1:30:12. Lisa's fully dressed again, apparently none the wiser and her hair none the wetter after her shower. She hears her cell phone ringing and fishes it out of her purse, telling her mostly-dressed boyfriend, "It's him." When she answers, the Veep shortly asks, "Where are you?" He tells her to get back as quickly as she can to help deal with a new crisis. "I need you," he whines, and she softly answers, "I need you too." She hangs up and turns back to her boyfriend, who's just fixed himself a drink. She says that she has to go back to work, although she doesn't know what for. They kiss goodbye, and she leaves, without a change of clothes and wearing what looks like the same suit she's been wearing all night. Alone at last, her boyfriend pulls out his cell phone and calls his Russian handler to ask, "What's my next move?" Such a diligent spy. If I were still up at 4:30 in the morning, my "next move" would not occur until about noon.
Back in the Oval Office, Tom enters with a folder, saying that he's identified the leak. He takes way too much time in drawing out the revelation, considering his two audiences. By which I mean that the Veep is not a patient man and we already know. Tom says that the NSA has been monitoring all White House calls and emails since the circuit board has been "in play," and that one staffer -- whom Tom isn't naming just yet -- called a lobbyist named Mark Bishop, who had been flagged two years ago as having "possible to likely conflict with Russian intelligence agents." That's enough for the Veep, and he asks who the staffer is. Tom spills that it's Lisa. The Veep's in denial that he's been shtupping a spy, as if he'd ever get any action otherwise. But Tom doesn't think Lisa knows she's being used. Basically, the quick-and-dirty research he's done indicates that Lisa and Bishop have been sleeping together. Looking pained, the Veep decides to come clean about his own relationship with Lisa, understating, "Then we have a bigger problem than you think, Tom...I'm sleeping with her, too." Tom is shocked as the Veep sits across from him and spins a yarn about how he thought all of his groinal feelings were gone after his wife Nancy died. He's toying with his wedding ring as he speaks.
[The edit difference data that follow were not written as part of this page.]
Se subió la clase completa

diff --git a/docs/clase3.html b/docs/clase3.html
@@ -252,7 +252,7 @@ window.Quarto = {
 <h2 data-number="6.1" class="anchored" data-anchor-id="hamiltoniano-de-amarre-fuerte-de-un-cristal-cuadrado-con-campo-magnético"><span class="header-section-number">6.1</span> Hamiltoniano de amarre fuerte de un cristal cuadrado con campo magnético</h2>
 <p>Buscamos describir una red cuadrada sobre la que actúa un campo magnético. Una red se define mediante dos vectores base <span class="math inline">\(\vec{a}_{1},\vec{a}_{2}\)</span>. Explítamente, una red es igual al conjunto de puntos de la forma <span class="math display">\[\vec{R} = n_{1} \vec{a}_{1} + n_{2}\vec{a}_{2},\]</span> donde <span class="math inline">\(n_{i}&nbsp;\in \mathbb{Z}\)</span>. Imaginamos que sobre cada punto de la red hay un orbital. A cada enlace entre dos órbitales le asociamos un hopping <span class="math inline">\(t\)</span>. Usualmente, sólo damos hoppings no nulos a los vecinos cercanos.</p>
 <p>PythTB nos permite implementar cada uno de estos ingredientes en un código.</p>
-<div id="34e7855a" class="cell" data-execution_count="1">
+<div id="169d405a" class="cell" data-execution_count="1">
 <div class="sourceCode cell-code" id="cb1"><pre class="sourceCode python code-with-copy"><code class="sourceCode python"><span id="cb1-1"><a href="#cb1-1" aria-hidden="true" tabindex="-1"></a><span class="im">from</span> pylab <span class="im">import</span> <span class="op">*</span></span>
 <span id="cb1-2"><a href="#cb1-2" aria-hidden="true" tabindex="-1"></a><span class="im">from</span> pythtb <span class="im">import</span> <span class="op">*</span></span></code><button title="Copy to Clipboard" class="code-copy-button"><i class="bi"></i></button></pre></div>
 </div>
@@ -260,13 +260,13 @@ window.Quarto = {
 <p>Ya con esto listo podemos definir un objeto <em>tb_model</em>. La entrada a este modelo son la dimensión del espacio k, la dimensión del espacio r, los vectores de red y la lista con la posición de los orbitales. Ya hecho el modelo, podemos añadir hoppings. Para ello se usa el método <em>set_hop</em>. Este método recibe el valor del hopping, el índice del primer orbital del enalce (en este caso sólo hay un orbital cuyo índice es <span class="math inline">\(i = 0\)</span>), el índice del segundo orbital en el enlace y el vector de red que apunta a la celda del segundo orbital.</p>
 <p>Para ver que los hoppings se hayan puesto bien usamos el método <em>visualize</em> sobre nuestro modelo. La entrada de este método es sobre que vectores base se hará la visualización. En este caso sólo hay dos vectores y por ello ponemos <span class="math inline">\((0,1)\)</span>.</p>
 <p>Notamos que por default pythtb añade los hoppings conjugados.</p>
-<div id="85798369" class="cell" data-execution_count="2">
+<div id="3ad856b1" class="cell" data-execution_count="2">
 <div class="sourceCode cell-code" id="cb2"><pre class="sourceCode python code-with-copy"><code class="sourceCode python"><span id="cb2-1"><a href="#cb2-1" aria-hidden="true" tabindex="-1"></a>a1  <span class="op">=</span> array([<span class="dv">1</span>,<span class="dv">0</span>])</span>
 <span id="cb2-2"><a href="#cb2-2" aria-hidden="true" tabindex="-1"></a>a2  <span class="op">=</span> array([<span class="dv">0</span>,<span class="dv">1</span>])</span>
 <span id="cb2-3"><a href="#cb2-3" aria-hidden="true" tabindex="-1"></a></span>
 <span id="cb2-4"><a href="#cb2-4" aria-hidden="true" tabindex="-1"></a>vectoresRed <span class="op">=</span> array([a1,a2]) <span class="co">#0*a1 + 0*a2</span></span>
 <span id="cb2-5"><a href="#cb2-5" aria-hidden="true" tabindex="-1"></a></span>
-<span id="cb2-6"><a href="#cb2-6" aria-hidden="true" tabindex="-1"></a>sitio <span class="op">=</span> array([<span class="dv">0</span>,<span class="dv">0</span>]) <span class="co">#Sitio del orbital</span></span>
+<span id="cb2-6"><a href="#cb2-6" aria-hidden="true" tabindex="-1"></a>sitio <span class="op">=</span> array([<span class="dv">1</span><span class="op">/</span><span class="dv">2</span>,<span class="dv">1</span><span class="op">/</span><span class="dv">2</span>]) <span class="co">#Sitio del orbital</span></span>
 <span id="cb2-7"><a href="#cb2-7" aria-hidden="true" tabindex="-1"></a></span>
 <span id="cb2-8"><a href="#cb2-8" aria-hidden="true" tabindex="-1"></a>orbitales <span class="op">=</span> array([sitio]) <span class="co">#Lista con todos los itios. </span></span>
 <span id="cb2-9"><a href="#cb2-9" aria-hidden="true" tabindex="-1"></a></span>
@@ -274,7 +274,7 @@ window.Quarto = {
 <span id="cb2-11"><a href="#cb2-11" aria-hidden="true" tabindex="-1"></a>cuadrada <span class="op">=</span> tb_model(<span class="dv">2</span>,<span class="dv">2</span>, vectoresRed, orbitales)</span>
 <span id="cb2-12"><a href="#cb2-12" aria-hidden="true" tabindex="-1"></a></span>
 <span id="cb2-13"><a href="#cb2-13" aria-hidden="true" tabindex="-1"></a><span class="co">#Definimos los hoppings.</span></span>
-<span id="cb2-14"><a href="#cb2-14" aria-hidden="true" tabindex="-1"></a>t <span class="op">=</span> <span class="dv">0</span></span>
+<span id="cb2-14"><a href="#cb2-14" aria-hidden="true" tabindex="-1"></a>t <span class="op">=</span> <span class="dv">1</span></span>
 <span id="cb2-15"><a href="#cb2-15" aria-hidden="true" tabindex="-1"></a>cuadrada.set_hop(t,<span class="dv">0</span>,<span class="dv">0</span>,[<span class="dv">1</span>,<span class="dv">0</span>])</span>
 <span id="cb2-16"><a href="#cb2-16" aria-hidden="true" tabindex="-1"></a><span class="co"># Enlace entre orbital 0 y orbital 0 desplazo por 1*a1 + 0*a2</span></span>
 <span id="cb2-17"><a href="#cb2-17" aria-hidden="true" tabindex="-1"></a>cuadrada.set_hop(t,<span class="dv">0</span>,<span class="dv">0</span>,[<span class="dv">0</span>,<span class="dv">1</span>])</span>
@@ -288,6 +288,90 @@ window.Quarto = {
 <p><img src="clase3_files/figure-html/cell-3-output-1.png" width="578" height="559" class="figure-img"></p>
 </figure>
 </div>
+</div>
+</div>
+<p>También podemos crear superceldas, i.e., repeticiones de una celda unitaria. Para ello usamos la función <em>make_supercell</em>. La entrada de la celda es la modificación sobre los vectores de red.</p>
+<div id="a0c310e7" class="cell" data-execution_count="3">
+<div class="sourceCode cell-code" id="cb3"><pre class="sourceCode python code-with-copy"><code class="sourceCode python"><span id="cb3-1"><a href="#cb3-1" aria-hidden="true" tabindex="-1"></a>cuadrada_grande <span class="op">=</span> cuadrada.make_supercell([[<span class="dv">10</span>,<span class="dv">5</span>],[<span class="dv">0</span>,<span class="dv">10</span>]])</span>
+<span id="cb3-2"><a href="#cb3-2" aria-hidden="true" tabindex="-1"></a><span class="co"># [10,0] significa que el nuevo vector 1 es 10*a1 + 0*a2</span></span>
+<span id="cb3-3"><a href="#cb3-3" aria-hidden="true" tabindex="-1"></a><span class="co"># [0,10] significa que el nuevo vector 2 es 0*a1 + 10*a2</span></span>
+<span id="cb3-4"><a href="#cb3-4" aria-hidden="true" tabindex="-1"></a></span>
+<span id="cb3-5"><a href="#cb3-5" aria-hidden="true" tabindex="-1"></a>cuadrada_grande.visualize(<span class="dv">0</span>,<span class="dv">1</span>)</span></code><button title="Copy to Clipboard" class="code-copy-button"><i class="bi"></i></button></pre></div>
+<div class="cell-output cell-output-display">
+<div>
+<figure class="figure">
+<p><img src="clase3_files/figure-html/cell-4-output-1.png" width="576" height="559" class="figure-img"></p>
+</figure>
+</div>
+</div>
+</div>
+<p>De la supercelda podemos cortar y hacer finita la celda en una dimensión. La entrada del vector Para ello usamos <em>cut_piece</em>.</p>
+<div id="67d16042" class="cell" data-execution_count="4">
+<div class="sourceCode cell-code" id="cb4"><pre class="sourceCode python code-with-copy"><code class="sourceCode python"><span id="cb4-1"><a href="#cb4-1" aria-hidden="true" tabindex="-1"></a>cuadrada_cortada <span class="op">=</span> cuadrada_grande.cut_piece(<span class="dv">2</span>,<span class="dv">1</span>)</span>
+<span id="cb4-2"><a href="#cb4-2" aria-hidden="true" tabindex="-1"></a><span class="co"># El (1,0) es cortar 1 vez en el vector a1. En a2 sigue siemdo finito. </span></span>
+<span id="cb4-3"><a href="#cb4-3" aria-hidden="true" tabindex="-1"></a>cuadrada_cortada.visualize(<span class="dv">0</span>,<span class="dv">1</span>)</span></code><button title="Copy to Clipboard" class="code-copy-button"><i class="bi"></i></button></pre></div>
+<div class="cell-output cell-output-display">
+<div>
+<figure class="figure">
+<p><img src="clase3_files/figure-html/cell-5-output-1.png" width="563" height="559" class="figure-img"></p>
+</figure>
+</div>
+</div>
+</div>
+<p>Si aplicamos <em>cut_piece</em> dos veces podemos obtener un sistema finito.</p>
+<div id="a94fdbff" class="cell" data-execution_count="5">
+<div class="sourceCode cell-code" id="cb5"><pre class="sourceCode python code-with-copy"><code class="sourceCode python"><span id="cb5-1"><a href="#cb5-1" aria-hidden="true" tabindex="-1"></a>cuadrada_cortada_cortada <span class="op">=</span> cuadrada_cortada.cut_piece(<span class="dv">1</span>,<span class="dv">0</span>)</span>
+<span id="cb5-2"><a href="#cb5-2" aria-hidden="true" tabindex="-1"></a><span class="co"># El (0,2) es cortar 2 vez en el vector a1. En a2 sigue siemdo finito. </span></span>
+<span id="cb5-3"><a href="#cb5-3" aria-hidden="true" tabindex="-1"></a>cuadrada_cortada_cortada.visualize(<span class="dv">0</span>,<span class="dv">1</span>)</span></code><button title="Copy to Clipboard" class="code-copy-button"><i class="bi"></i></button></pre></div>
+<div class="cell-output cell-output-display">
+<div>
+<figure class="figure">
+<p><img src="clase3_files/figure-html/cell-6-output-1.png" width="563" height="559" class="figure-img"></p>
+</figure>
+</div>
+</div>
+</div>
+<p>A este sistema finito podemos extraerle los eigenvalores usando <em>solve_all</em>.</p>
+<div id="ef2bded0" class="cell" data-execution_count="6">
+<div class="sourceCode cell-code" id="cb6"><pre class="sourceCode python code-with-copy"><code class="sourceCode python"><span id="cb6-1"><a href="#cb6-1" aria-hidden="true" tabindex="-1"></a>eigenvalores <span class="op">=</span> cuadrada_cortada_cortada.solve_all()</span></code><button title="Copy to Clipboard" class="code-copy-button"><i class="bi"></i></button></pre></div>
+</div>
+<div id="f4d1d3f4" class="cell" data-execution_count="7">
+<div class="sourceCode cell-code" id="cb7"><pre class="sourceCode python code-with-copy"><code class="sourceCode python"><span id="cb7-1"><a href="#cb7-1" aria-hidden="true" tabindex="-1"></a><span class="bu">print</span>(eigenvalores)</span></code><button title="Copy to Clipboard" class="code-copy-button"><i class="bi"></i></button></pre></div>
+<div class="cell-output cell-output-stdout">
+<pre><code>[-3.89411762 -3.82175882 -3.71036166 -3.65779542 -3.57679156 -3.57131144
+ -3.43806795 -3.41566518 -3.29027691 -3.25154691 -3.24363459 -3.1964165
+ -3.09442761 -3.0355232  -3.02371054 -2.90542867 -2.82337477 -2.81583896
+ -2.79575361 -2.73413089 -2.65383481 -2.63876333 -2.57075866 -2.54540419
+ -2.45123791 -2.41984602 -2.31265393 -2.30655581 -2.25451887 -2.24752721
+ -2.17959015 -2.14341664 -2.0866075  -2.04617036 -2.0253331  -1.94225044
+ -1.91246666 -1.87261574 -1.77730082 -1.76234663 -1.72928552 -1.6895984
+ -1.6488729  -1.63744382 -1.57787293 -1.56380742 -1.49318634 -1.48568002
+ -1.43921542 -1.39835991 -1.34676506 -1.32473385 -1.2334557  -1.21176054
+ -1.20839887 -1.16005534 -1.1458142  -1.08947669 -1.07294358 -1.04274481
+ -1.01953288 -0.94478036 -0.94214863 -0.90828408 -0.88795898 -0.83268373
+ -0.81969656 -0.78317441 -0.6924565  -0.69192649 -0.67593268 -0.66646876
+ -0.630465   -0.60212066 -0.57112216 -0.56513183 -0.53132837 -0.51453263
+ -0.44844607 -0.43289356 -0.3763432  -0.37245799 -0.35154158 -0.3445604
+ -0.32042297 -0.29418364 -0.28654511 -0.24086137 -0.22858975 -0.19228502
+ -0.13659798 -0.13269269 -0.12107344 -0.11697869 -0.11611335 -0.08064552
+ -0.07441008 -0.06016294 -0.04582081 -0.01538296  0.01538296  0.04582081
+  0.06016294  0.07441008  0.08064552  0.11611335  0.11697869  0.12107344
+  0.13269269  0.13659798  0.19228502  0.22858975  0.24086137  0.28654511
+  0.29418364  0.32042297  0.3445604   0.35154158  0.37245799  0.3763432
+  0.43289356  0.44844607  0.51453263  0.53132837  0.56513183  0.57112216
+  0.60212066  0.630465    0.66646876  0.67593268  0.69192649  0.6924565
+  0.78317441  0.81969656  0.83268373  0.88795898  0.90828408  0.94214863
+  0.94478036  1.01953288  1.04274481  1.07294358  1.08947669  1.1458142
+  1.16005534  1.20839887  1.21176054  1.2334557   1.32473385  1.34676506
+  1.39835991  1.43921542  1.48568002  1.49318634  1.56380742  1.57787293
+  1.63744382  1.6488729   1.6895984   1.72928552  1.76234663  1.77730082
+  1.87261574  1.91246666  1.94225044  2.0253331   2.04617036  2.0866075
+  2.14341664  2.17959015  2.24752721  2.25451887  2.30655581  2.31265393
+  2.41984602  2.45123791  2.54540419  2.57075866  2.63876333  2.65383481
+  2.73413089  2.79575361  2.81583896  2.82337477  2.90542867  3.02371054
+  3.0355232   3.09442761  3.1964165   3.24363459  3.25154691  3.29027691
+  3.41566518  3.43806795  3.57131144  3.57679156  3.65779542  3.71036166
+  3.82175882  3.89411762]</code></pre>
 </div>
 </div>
Don't you think it's kind of interesting that the American people elected a ticket made up a single man and a widower? Maybe Martha Logan just turned them off the idea of First Ladies for a while. The Veep talks about working late with Lisa one night: "You understand how these things happen, Tom." Tom really doesn't, perhaps on more than one level. Fortunately, his shock at the Veep's behavior doesn't prevent him from thinking fast, and he's already got a plan to "turn this situation to [their] advantage." We'll be learning more about that later.